• **YOUR INSTRUCTIONS**: Each line of the records has to be copied exactly, though the pictures must be left out.

Recorded data:
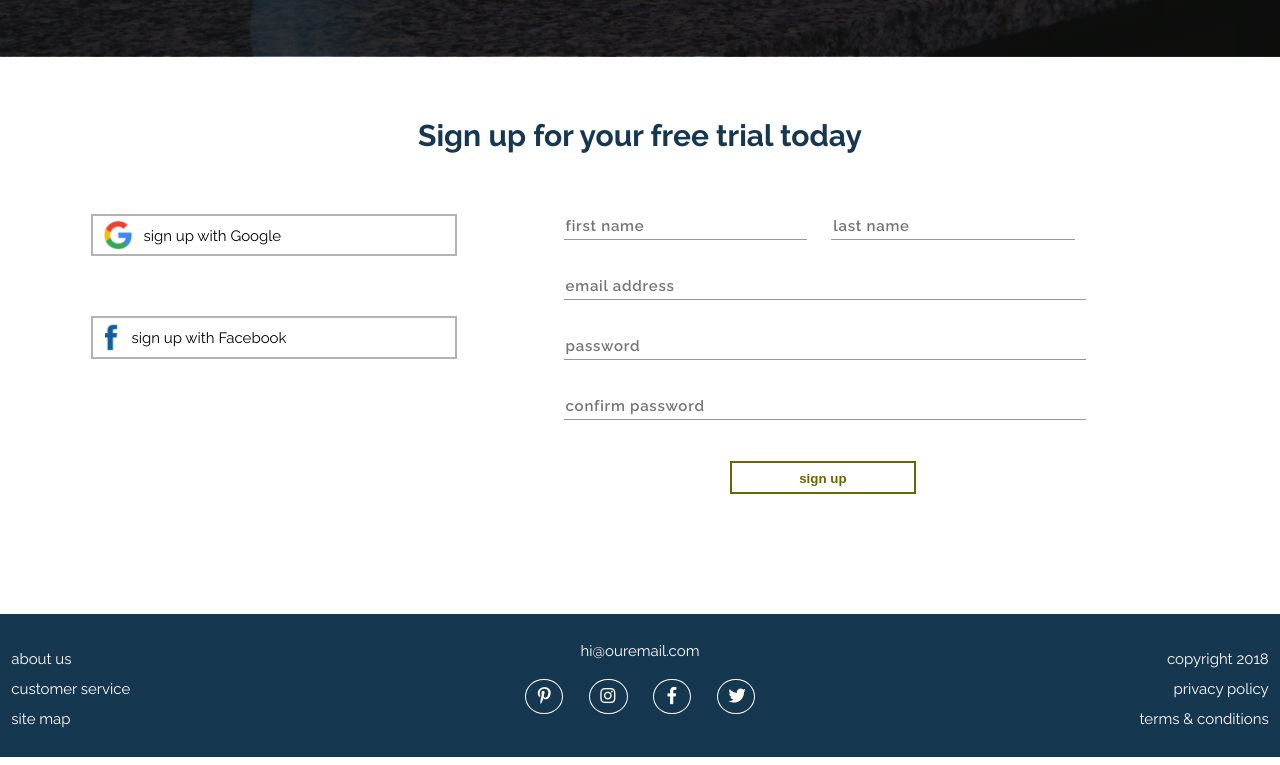
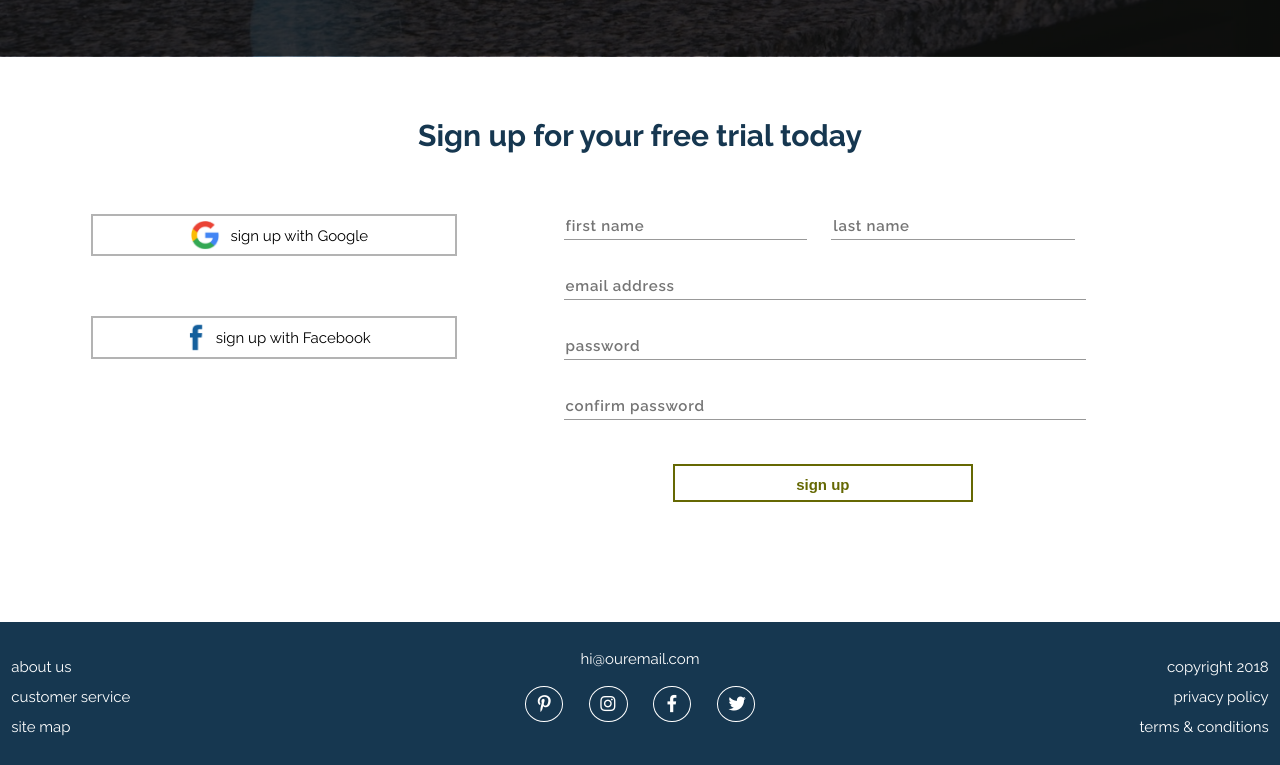
Before and after one commit to NicolEvans/chefspal, a plain HTML site: page index.html in a window 1280 px wide. Shown: the part 3600-4365 px from the top of the page. Drawn offline with nearby package versions, Linux system fonts and the light colour scheme.

Commit message:
sign up button tweaks

```diff
--- a/styles/main.css
+++ b/styles/main.css
@@ -373,6 +373,7 @@ div.signup {
   box-sizing: border-box;
   display: inline-flex;
   grid-column: 1 / span 4;
+  justify-content: center;
 }
 
 .g-logo {
@@ -391,6 +392,7 @@ div.signup {
   box-sizing: border-box;
   display: inline-flex;
   grid-column: 5 / span 4;
+  justify-content: center;
 }
 
 .fb-logo {
@@ -634,6 +636,11 @@ li.footer {
   section.signup {
     width: 65%;
     margin: auto;
+  }
+
+  .submit-btn {
+    font-size: .75em;
+    width: 20em;
   }
 }
 
@@ -905,8 +912,11 @@ li.footer {
 
   .submit-btn {
     border-width: .15em;
+    font-size: .75em;
+    width: 20em;
   }
 
+/* footer */
   h6.middle {
     grid-row: 1 / span 2;
   }
```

• **ANSWER AREA**:
Before and after one commit to NicolEvans/chefspal, a plain HTML site: page index.html in a window 1280 px wide. Shown: the part 3600-4365 px from the top of the page. Drawn offline with nearby package versions, Linux system fonts and the light colour scheme.

Commit message:
sign up button tweaks

```diff
--- a/styles/main.css
+++ b/styles/main.css
@@ -373,6 +373,7 @@ div.signup {
   box-sizing: border-box;
   display: inline-flex;
   grid-column: 1 / span 4;
+  justify-content: center;
 }
 
 .g-logo {
@@ -391,6 +392,7 @@ div.signup {
   box-sizing: border-box;
   display: inline-flex;
   grid-column: 5 / span 4;
+  justify-content: center;
 }
 
 .fb-logo {
@@ -634,6 +636,11 @@ li.footer {
   section.signup {
     width: 65%;
     margin: auto;
+  }
+
+  .submit-btn {
+    font-size: .75em;
+    width: 20em;
   }
 }
 
@@ -905,8 +912,11 @@ li.footer {
 
   .submit-btn {
     border-width: .15em;
+    font-size: .75em;
+    width: 20em;
   }
 
+/* footer */
   h6.middle {
     grid-row: 1 / span 2;
   }
```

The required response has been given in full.